Input data ▸
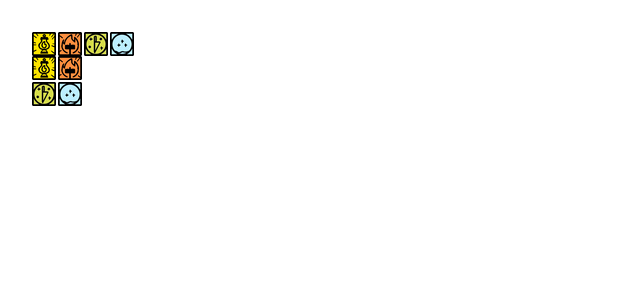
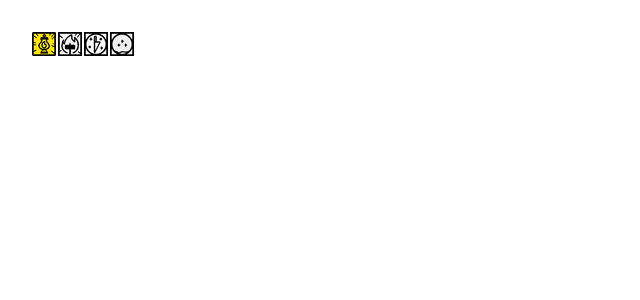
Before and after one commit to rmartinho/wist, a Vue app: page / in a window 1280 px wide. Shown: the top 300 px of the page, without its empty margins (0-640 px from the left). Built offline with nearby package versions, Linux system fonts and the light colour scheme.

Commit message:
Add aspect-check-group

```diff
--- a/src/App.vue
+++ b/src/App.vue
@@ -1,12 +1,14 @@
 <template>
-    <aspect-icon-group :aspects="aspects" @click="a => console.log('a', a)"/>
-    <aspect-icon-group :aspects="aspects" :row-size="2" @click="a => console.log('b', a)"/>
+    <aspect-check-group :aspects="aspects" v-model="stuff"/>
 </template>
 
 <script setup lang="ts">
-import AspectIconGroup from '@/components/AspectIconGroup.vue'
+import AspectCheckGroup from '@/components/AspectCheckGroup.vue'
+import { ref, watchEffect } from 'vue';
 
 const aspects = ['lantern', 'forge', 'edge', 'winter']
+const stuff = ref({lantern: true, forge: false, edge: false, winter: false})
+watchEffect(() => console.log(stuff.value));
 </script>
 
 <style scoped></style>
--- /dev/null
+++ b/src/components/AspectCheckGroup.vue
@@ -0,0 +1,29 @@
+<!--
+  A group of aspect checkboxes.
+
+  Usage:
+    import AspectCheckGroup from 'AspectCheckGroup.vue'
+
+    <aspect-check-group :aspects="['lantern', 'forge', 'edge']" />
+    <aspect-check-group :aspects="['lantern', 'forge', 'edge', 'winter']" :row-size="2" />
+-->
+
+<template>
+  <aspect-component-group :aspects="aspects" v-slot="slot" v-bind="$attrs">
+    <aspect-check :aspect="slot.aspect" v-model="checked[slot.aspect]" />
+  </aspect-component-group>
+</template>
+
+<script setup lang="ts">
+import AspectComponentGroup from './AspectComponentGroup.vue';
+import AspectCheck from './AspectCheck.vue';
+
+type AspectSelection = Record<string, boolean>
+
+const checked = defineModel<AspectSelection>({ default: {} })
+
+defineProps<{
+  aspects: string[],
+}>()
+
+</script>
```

==

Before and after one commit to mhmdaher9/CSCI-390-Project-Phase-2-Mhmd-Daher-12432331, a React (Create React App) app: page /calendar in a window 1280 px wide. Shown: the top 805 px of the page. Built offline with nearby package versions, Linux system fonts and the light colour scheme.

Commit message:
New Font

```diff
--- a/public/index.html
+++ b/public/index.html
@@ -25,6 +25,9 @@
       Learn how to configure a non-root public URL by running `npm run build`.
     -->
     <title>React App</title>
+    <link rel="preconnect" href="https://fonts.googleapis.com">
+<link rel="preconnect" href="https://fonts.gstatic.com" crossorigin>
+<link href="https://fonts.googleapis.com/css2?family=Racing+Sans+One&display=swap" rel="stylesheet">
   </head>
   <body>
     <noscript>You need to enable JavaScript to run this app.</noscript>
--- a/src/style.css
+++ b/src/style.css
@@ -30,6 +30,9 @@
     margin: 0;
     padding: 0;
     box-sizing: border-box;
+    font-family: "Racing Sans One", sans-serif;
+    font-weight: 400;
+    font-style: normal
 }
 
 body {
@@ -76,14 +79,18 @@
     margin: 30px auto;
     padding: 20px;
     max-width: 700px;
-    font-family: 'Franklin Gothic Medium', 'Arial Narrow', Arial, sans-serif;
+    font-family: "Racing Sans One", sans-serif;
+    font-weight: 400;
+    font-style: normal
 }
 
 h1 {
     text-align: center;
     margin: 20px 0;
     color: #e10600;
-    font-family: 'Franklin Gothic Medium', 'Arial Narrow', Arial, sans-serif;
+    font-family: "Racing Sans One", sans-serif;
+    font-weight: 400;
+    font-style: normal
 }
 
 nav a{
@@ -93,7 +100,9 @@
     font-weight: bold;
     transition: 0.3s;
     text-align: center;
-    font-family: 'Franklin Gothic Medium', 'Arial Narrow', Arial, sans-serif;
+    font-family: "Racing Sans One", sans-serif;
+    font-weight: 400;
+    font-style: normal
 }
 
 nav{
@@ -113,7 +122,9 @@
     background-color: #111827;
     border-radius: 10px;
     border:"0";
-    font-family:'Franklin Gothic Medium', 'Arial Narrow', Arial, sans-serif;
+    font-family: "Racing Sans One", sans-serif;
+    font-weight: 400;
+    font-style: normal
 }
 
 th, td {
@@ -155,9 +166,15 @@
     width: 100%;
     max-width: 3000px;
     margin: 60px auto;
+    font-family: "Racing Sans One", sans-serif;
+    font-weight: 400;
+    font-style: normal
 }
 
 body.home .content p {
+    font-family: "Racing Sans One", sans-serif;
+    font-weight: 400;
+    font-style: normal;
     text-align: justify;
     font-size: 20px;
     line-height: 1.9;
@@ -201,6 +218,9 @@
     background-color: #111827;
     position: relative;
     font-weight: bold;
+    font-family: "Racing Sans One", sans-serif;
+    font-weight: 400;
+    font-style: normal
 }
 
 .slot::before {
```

==

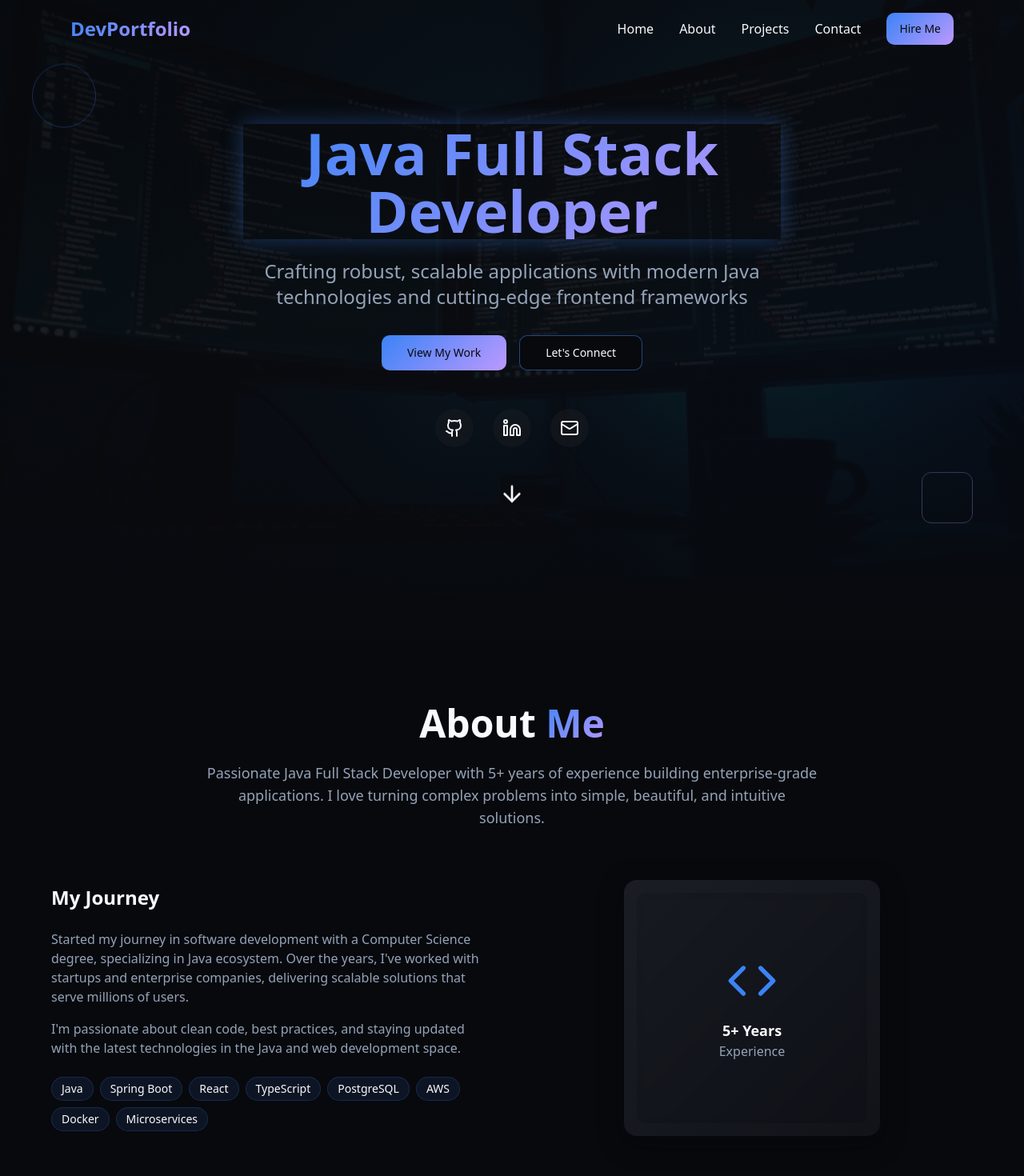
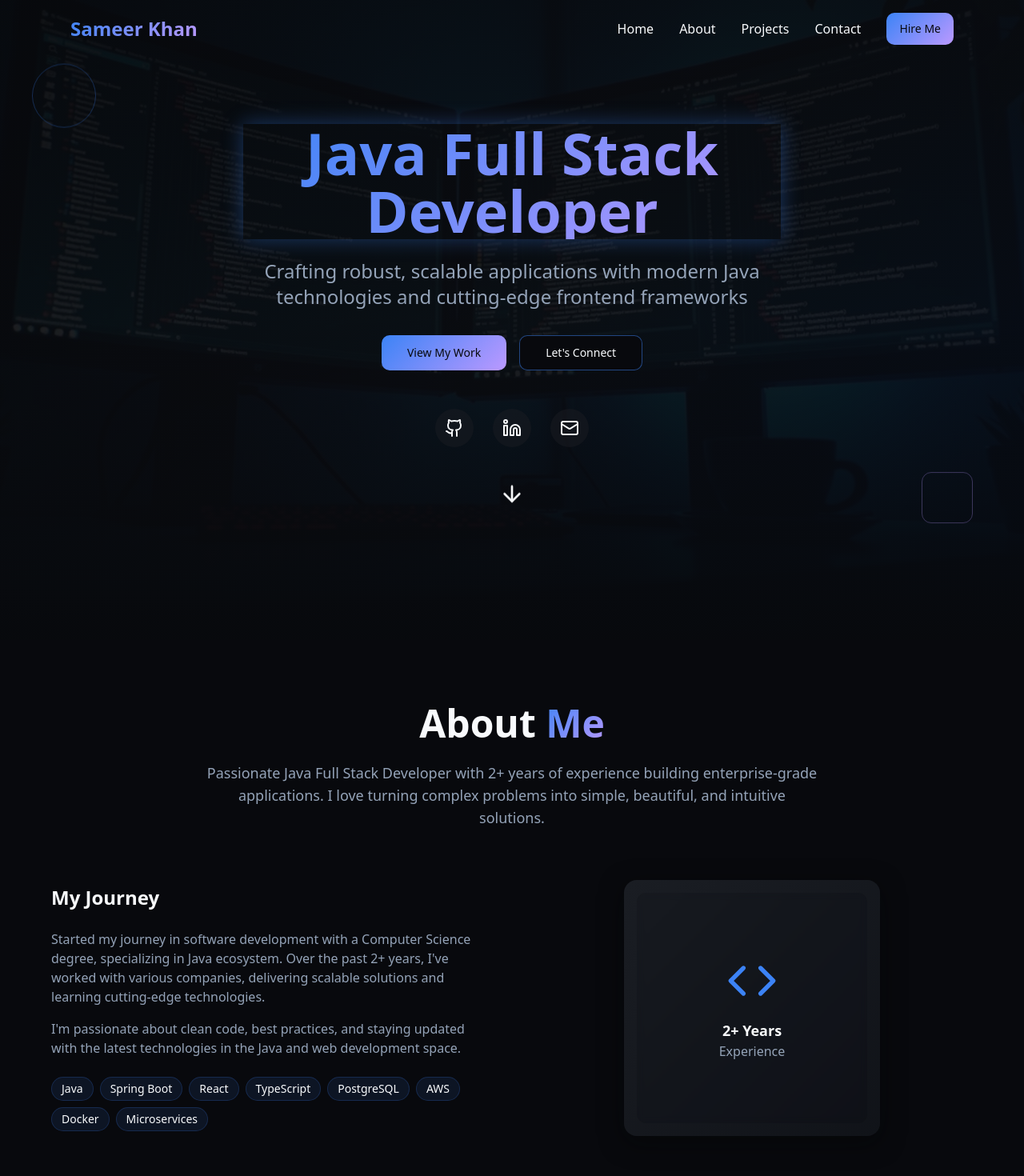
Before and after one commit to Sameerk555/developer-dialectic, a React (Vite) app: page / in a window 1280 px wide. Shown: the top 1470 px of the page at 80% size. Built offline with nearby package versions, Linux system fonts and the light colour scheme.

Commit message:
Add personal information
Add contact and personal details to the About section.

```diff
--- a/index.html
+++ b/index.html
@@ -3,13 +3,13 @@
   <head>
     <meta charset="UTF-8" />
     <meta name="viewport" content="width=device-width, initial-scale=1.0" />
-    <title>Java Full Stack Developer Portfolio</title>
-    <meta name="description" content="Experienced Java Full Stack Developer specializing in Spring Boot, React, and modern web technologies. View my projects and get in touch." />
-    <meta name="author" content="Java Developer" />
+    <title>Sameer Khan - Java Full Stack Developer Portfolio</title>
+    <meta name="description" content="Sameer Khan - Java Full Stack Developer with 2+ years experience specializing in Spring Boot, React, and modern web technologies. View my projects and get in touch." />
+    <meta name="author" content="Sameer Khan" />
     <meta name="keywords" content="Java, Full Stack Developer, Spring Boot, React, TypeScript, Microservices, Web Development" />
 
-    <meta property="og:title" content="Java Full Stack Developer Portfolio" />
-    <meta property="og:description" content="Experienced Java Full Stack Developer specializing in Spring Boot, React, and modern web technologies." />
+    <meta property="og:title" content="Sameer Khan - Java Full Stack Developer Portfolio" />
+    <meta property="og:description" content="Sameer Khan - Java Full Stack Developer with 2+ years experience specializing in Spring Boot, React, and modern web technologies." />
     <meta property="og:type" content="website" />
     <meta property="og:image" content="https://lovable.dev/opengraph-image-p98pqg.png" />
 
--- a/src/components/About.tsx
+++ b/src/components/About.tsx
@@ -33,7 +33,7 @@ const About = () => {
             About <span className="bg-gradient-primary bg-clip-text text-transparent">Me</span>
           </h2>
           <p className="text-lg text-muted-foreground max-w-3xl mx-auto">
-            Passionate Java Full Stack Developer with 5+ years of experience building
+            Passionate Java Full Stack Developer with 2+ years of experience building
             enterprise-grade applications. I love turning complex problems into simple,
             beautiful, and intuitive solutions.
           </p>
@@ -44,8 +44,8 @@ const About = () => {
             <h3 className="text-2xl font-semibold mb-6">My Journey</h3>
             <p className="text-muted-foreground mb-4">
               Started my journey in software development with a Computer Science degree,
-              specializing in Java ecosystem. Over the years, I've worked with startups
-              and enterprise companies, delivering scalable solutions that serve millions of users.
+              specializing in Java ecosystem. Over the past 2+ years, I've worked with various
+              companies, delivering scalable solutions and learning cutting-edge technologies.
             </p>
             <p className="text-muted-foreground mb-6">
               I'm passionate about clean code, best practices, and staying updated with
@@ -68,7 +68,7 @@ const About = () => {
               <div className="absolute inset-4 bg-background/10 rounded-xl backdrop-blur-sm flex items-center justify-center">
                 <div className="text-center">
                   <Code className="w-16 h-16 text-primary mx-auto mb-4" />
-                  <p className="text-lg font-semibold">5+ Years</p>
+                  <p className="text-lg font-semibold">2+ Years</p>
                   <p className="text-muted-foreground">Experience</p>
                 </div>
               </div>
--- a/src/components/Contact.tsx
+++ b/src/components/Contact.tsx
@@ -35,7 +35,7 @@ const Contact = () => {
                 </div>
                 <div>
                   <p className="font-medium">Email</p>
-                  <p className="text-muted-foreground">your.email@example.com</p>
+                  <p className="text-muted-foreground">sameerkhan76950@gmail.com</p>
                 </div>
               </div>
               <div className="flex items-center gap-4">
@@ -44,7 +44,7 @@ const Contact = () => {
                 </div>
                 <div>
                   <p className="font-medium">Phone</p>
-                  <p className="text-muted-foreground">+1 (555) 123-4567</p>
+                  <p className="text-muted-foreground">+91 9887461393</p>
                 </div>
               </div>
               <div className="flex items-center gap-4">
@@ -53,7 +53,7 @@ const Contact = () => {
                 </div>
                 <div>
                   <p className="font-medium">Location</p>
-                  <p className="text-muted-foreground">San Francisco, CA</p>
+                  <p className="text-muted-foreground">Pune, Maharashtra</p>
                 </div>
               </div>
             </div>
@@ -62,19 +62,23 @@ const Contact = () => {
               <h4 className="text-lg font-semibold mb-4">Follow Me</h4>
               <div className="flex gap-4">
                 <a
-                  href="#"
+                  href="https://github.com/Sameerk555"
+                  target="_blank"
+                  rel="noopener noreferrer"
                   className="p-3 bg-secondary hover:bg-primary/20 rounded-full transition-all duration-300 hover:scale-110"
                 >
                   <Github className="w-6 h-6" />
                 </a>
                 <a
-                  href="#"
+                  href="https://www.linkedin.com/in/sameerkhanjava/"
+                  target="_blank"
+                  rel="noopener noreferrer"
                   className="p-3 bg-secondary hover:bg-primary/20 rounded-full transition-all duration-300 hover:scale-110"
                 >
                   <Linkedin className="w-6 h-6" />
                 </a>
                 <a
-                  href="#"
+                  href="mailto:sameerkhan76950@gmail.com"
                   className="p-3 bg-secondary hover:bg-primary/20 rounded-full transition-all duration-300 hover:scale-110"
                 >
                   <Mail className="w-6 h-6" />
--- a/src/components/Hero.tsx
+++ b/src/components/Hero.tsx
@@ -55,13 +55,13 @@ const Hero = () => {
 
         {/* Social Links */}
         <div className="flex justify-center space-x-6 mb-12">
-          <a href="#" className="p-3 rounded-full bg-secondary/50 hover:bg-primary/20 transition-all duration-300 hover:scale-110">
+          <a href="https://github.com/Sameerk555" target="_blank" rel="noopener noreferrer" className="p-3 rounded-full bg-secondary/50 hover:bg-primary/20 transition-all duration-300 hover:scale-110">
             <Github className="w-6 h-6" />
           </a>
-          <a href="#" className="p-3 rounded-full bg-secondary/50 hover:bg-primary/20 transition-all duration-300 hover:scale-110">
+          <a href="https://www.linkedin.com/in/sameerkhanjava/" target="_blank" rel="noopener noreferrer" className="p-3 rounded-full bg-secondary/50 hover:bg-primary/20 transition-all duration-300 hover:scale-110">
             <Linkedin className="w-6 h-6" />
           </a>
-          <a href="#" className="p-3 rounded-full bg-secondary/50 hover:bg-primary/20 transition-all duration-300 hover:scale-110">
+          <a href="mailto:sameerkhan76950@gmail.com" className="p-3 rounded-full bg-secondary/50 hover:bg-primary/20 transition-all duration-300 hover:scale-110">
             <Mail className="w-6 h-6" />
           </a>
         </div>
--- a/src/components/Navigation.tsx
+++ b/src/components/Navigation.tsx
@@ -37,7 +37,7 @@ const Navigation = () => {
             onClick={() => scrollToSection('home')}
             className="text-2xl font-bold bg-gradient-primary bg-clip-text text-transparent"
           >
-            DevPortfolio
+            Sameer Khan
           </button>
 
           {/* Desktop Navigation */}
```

Assignment ▸
Copy out all lines from the material above that contain the string "https".

Answer to this problem ▸
+    <link rel="preconnect" href="https://fonts.googleapis.com">
+<link rel="preconnect" href="https://fonts.gstatic.com" crossorigin>
+<link href="https://fonts.googleapis.com/css2?family=Racing+Sans+One&display=swap" rel="stylesheet">
     <meta property="og:image" content="https://lovable.dev/opengraph-image-p98pqg.png" />
+                  href="https://github.com/Sameerk555"
+                  href="https://www.linkedin.com/in/sameerkhanjava/"
+          <a href="https://github.com/Sameerk555" target="_blank" rel="noopener noreferrer" className="p-3 rounded-full bg-secondary/50 hover:bg-primary/20 transition-all duration-300 hover:scale-110">
+          <a href="https://www.linkedin.com/in/sameerkhanjava/" target="_blank" rel="noopener noreferrer" className="p-3 rounded-full bg-secondary/50 hover:bg-primary/20 transition-all duration-300 hover:scale-110">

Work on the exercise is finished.